China is an investment opportunity that few want to pass up. The country has shaken off the effects of the COVID-19 pandemic better than most. The International Monetary Fund expects that China will grow its economy by 8.1% in 2021.
The IMF expects the Chinese economy to grow by more than 8% in 2021.
ETFs offer perhaps the easiest way to tap into this growth engine without worrying about legal and tax implications and individual company setbacks. ETFs are bought and sold on a national exchange and trade like stocks. Management fees are typically lower than mutual funds. ETFs can also provide diversification in markets fraught with risk and unknowns to the average investor.
Criticisms of China ETFs
Investing in China isn't without drawbacks. The country is led by a single political party that gooses GDP figures by spending on questionable infrastructure projects. Obtaining solid and accurate information about Chinese public companies is also difficult.
Volatility or swings in price can be an issue. It's not unusual to see benchmark indices swing as much as 10 percent within a day. Pundits blame this on retail investors, who have few outlets for their savings and account for a significant portion of domestic turnover. Domestic fund managers are also fairly impatient and prone to emphasizing short-term performance.
Another major issue is the level of diversification China ETFs offer since some China ETFs could be heavily weighted toward financial, construction, and telecommunications companies. However, a lack of diversification can be an issue with any ETF. The iShares MSCI China ETF (MCHI) and the iShares China Large-Cap ETF (FXI) are fairly-well diversified by investing in consumer discretionary, financials, healthcare, as well as communications as their top holdings by industry. As a result, investors need to research the holdings to determine their level of diversification.
At present, there are two pressing issues weighing on Chinese bourses and ETFs.
U.S.-China Trade War
For many ETFs, the fallout from the U.S.-China trade war has been disastrous. The two global powerhouses have imposed tit-for-tat tariffs on hundreds of billions of dollars of each other's goods. In January 2020, a truce was reached and a preliminary deal signed, much to the relief of investors. However, some of the trickiest, most delicate issues still remain unresolved.
Delisting of Chinese ADRs
On December 2, 2020, the House of Representatives passed the Holding Foreign Companies Accountable Act, which was approved by the Senate in May 2020. The bill would bar Chinese companies from listing shares on U.S. exchanges unless they allow the Public Company Accounting Oversight Board to audit their financial records. If the bill is signed into law, Chinese companies would have three years to comply before their shares are delisted.
Separately, on November 12, 2020, former President Donald Trump signed an executive order that prohibited U.S. investors from holding shares of companies that are owned or controlled by the Chinese military.
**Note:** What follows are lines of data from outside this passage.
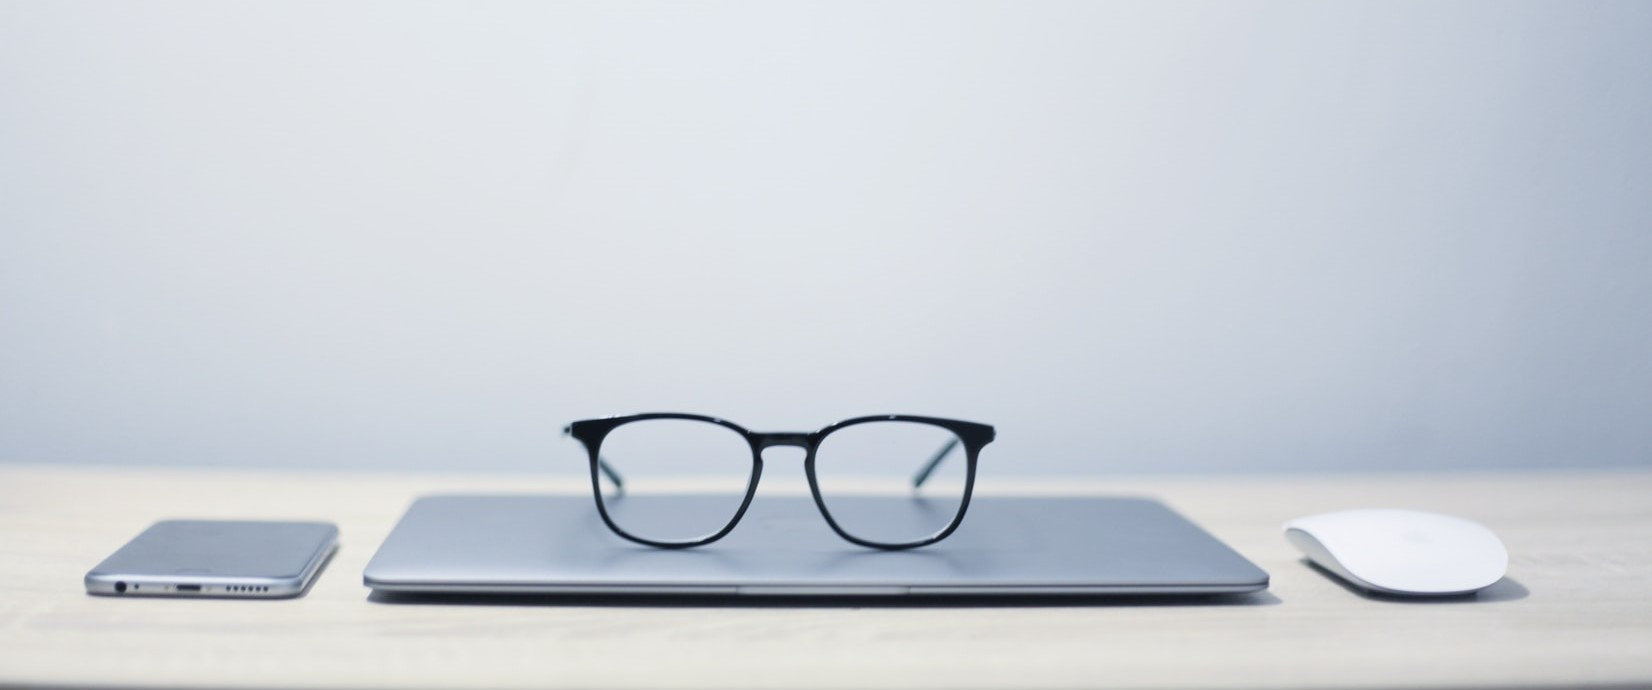
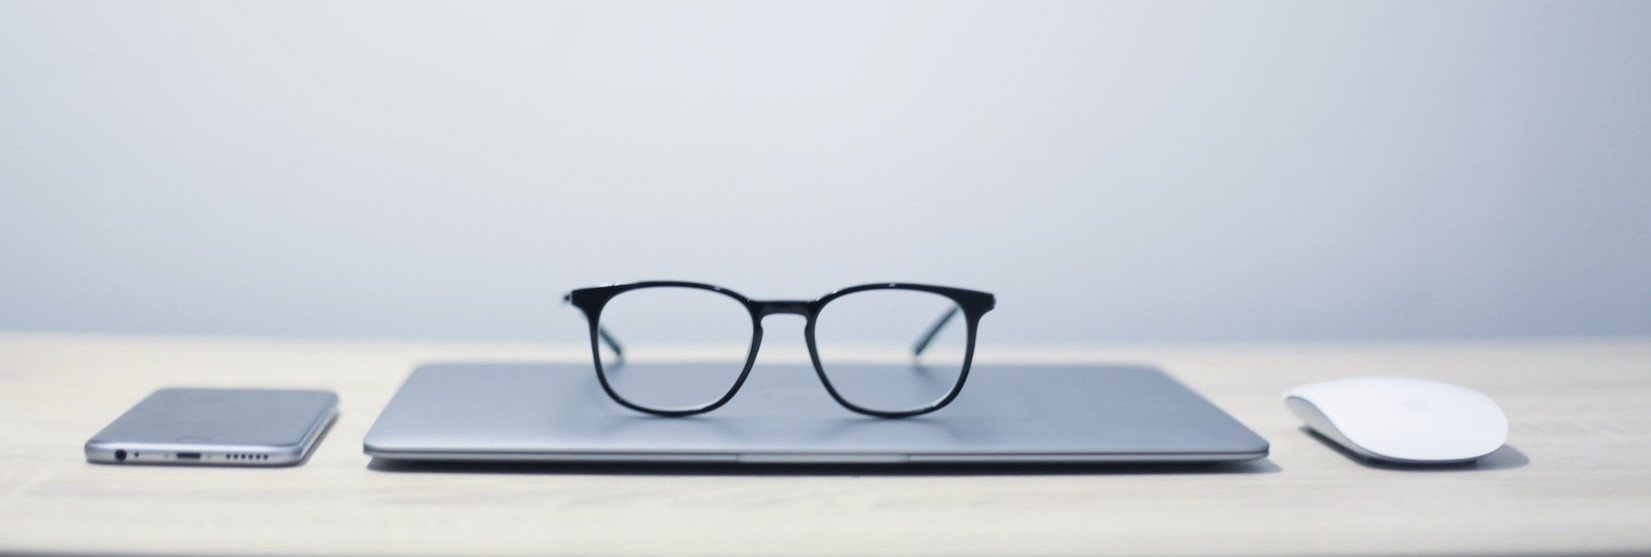
added header

Changed region(s): [[0.0, 0.4883, 1.0, 0.8851]]

diff --git a/src/components/Layout.vue b/src/components/Layout.vue
@@ -1,11 +1,10 @@
 <template>
   <div>
     <section>
-      <div style="padding-top: 350px; padding-bottom: 50px;">
-        <blockquote class="blockquote container-sm text-left">
-          <p><em>A backend/full stack engineer interested in web development and machine learning</em></p>
-        </blockquote>
-      </div>
+      <b-card overlay class="mt-5" img-src="img/header.jpg"
+       title="Hello! I'm Nancy Li">
+       <em>A Backend & Full Stack Engineer interested in web development and machine learning </em>
+      </b-card>
     </section>
 
     <section id ="about">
The order prohibited the purchase of companies with Chinese military links beginning on January 11, 2021. Investors have until November 11, 2021, to divest any existing holdings.
In response, S&P Dow Jones Indices said it would remove 10 companies from its indices, including shares of contract chipmaker Semiconductor Manufacturing International Corp (SMICY). FTSE Russell has removed multiple Chinese companies from its indices.
China Telecom (CHA) told investors the executive order might impact the trading prices of its ADRs. Its shares shed more than 20% of their value following the announcement of the executive order. Although Trump lost his reelection campaign, President Biden has yet to rule on how he plans on handling China and whether the tariffs or Trump's executive orders will remain in place.